existence. How can you harness your talent and use it to help others while paying
the rent at the same time? Is it possible to spread awareness and improve society
with your photographic business?
Phil Borges and Colin Finlay are two photographers who do just that. Their mission is to focus on the important social and humanitarian issues around the world and at home. For both, helping others and creating change has developed into an important aspect of their photographic careers.
Shutterbug: Describe your personal path to making a difference
with your photography. How did you arrive where you are today?
Phil Borges: What attracted me to this career was the ability to combine my love of travel and my love of photography. I went to very remote locations and discovered new places and opportunities for photo stories to be told. My first project with a message was a book and exhibit called Tibetan Portrait--The Power of Compassion, specifically the socio/political situation there.
There are so many issues I encounter while traveling in developing countries.
When I find an issue I feel drawn toward, I partner with an organization that
has the same agenda. Most of these organizations are undercapitalized non-profits,
but are able to help in other capacities. The varied assistance could include
interpreters, access to locations not open to the public, pre-purchase of books,
contacts for book tours, contacts for printing, and financial help with travel.
Colin Finlay: When I take my last breath on earth I want to know I have made a difference. I have always held this concept up as my marketing message and it has guided my career path. The desire to help others comes from inside and photography is my core expression that allows me to manifest those feelings for others to see. I channel my energy through photographs to accomplish what I was put on earth to do. There are many professionals who do what I do: dentists, doctors, and teachers--all cross borders to help people in need. Capturing images is how I do the same thing.
SB: Do you see your photography of environmental, social,
and cultural issues as separate from your "commercial" work?
PB: I am very fortunate that this is what I do for a living. The images sell in books and through galleries. The closest I have been recently to traditional commercial work is when a corporation asked me to create a photo book of portraits with an environmental message to give as gifts to their customers.
CF: The work itself is not separate because I blend the two together. For fine art print sales I am represented by Fahey/Klein Fine Art Photography Gallery. The commercial work for me is just a different side of the same coin.

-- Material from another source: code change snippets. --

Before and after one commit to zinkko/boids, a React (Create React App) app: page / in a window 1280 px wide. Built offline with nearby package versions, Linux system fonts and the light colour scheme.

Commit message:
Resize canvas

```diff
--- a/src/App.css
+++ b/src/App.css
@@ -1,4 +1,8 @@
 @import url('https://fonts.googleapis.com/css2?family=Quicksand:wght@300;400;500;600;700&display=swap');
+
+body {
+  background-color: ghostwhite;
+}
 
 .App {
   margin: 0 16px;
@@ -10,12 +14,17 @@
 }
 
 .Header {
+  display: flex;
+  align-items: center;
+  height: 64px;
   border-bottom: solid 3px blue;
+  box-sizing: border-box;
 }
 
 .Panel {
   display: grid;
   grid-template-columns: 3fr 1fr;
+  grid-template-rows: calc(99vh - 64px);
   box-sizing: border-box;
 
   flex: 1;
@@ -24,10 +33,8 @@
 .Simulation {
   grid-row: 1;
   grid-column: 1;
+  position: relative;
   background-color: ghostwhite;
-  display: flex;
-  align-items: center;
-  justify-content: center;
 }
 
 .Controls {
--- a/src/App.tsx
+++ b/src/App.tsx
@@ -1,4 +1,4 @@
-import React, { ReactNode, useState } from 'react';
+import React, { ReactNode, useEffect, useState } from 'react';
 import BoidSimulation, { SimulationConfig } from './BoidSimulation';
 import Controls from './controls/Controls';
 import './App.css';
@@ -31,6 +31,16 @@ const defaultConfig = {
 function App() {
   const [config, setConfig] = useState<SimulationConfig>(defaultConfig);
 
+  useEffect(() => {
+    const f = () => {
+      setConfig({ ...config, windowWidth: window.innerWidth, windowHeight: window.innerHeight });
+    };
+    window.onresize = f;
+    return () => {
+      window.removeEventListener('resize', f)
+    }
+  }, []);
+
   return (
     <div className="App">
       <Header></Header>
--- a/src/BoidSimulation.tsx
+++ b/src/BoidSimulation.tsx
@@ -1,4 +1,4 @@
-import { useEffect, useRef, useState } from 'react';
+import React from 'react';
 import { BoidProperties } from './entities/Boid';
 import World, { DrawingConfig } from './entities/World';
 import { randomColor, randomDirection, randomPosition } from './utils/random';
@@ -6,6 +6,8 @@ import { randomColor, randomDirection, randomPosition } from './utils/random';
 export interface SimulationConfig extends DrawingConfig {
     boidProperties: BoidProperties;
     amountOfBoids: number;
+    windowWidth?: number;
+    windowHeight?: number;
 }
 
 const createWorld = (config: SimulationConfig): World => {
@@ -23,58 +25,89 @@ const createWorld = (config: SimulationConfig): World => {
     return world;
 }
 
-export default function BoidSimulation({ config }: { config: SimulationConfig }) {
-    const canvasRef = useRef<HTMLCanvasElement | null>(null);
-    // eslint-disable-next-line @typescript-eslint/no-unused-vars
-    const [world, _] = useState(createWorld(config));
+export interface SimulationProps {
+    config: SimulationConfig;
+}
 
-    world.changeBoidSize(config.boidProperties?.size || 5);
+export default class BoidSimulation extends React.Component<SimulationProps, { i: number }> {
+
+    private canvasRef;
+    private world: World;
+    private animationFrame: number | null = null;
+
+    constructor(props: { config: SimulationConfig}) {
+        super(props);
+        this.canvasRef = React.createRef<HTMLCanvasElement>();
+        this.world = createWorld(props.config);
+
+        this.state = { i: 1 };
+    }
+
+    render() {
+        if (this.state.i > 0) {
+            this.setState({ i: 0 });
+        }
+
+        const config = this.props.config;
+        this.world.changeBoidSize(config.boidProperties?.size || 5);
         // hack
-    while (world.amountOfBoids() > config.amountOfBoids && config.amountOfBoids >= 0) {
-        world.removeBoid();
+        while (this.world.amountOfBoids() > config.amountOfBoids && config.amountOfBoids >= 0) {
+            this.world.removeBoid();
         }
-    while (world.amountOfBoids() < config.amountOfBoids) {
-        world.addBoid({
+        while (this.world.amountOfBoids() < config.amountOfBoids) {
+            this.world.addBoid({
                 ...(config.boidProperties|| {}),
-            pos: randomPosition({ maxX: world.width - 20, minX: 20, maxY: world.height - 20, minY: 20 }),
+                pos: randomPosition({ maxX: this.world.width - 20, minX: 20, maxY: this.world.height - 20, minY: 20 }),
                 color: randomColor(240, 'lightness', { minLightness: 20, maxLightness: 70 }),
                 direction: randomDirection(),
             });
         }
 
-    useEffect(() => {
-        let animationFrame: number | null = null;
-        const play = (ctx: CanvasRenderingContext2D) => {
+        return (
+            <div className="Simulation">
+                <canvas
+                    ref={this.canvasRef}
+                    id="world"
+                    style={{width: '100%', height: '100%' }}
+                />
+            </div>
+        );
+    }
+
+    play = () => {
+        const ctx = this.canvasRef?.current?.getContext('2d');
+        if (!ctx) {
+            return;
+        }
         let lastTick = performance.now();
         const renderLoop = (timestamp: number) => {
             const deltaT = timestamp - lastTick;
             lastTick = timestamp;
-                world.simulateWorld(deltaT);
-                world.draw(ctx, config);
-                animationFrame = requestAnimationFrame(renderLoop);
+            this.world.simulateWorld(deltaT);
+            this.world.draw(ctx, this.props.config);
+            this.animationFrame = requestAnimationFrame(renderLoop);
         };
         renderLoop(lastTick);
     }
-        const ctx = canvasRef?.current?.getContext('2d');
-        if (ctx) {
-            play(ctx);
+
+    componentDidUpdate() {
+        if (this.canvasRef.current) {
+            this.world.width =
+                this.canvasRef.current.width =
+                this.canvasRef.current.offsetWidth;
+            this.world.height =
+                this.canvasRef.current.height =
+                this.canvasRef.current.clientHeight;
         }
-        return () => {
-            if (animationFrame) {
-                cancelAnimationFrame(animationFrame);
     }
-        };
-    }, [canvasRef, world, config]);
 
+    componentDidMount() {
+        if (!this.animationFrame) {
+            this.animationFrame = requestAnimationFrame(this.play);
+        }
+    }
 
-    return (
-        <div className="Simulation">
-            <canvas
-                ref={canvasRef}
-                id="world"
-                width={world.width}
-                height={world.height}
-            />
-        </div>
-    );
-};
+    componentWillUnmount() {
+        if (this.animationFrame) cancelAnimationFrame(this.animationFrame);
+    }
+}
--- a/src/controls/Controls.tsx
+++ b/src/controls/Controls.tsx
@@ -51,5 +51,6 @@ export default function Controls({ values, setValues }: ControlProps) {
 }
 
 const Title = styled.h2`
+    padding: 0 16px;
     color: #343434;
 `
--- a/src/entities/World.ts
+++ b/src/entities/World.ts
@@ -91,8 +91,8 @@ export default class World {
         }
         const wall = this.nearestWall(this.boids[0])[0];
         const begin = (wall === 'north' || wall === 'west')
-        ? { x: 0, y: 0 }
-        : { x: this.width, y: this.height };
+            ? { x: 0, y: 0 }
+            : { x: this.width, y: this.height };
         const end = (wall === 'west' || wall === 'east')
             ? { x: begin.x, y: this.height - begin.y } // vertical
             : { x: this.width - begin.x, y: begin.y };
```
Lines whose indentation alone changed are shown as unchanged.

For example, I had just come back from a photojournalistic project in Pampas on the Gauchos in 2001 when the horrible events of September 11th changed things.

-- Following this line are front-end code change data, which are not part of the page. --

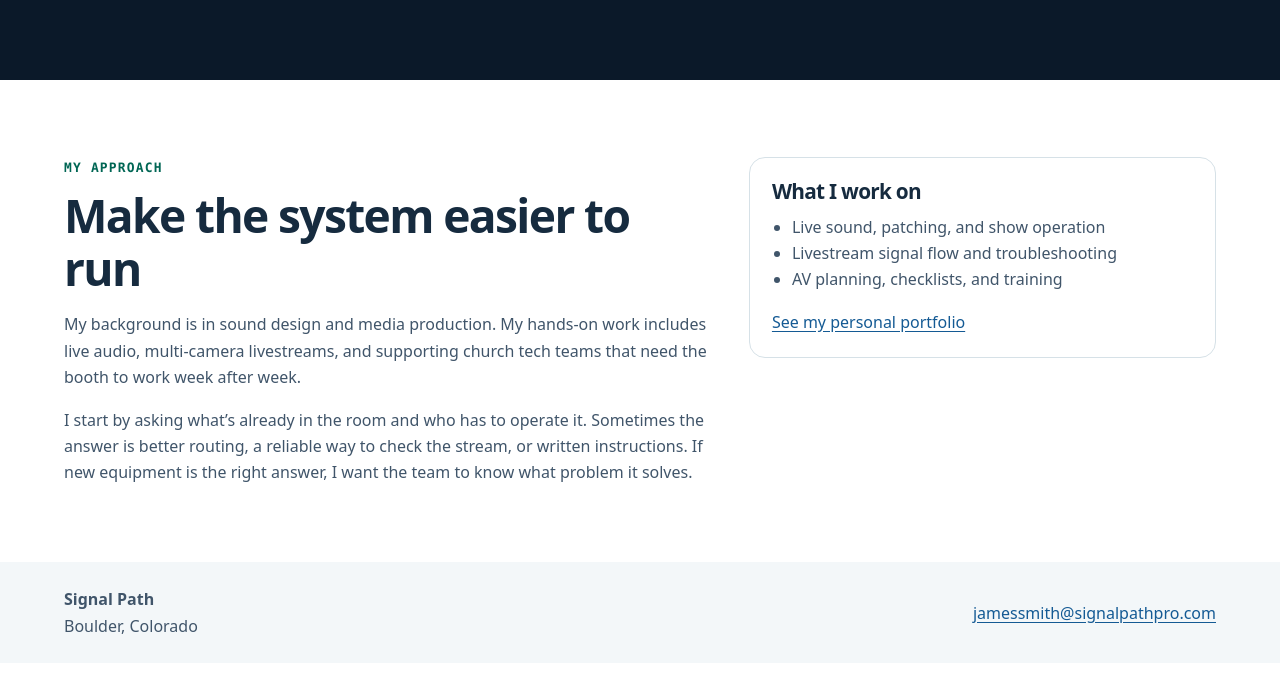
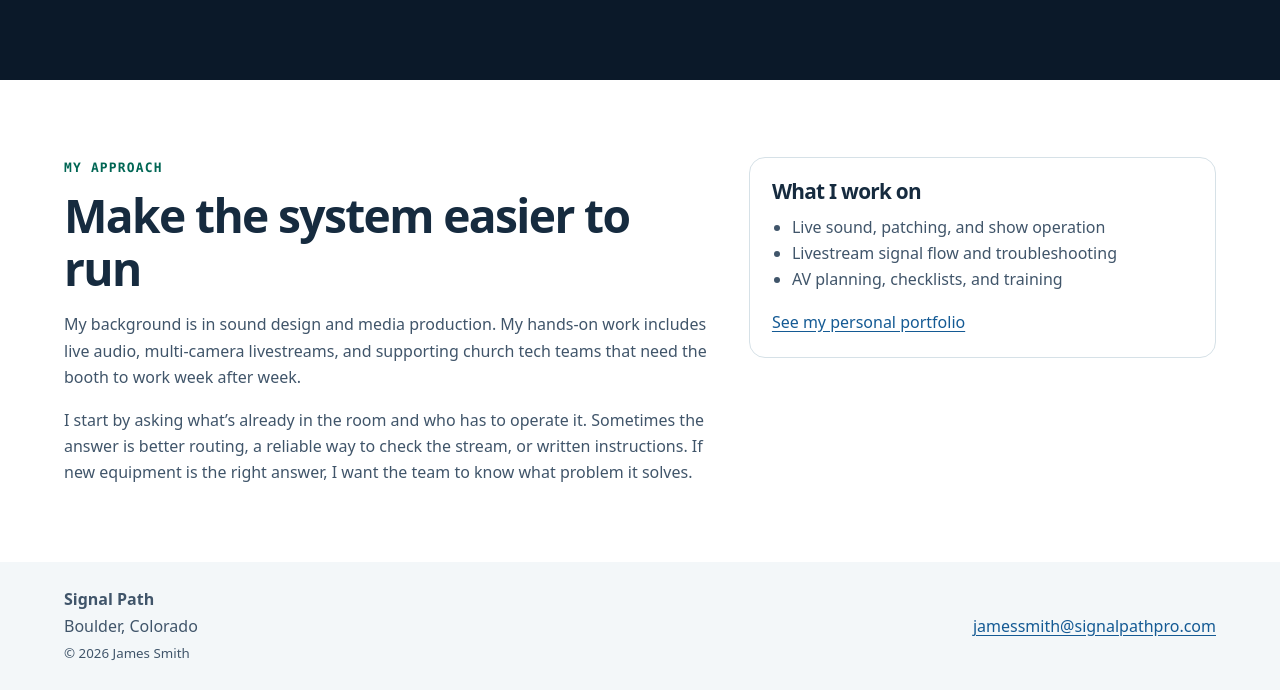
Before and after one commit to JamesSmith-2/signalpathpro, a plain HTML site: page about.html in a window 1280 px wide. Shown: the part 520-1210 px from the top of the page. Before the commit the page ends 1183 px from the top, so only its background shows below. Drawn offline with Linux system fonts and the light colour scheme.

Commit message:
Add consistent James Smith copyright notice

```diff
--- a/about.html
+++ b/about.html
@@ -69,7 +69,7 @@
   </main>
   <footer class="site-footer">
     <div class="wrap footer-inner">
-      <div><strong>Signal Path</strong><br>Boulder, Colorado</div>
+      <div><strong>Signal Path</strong><br>Boulder, Colorado<br><small>&copy; 2026 James Smith</small></div>
       <a href="mailto:jamessmith@signalpathpro.com">jamessmith@signalpathpro.com</a>
     </div>
   </footer>
```
Also changed, not shown: index.html (+1 -1 lines).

Overnight, fake "bright lights" and traditionally commercial images did not strike the right note for advertising clients. One particular client, Ocean Pacific, needed images of their whole clothing line for their upcoming ad campaigns. They wanted to change direction and sought my ability to capture reality--not fake, artificial, posed images. They requested realism and a photojournalistic sensibility to highlight their products. I have my approach and style for both advertising and photojournalistic projects. The ad campaigns I am shooting now still have that look and feel. It takes a special commercial client to use that type of style for an ad campaign and we find each other because that is my niche.
SB: How do you see your photography creating change and where
in the world do you hope for this change? Local? Regional? National? Global?
CF: All of the above. My inclination to create social change through photography led to my work as a cofounder of the non-profit organization PROOF: Media for Social Justice (www.proofmsj.org). Our most recent book project, Darfur: Twenty Years of War and Genocide in Sudan, covers three periods in the Sudan crisis of the starvation, civil war, and murder of the people of Darfur. I did both photos and writing for the book along with photographs by Lynsey Addario, Pep Bonet, Ron Haviv, Olivier Jobard, Kadir van Lohuizen, Chris Steele-Perkins, and Sven Torfinn. It also includes essays by Jonathan Alter, Larry Cox, Mia Farrow, Ryan Gosling, Nicholas D. Kristof, Susan Myers, and John Prendergast.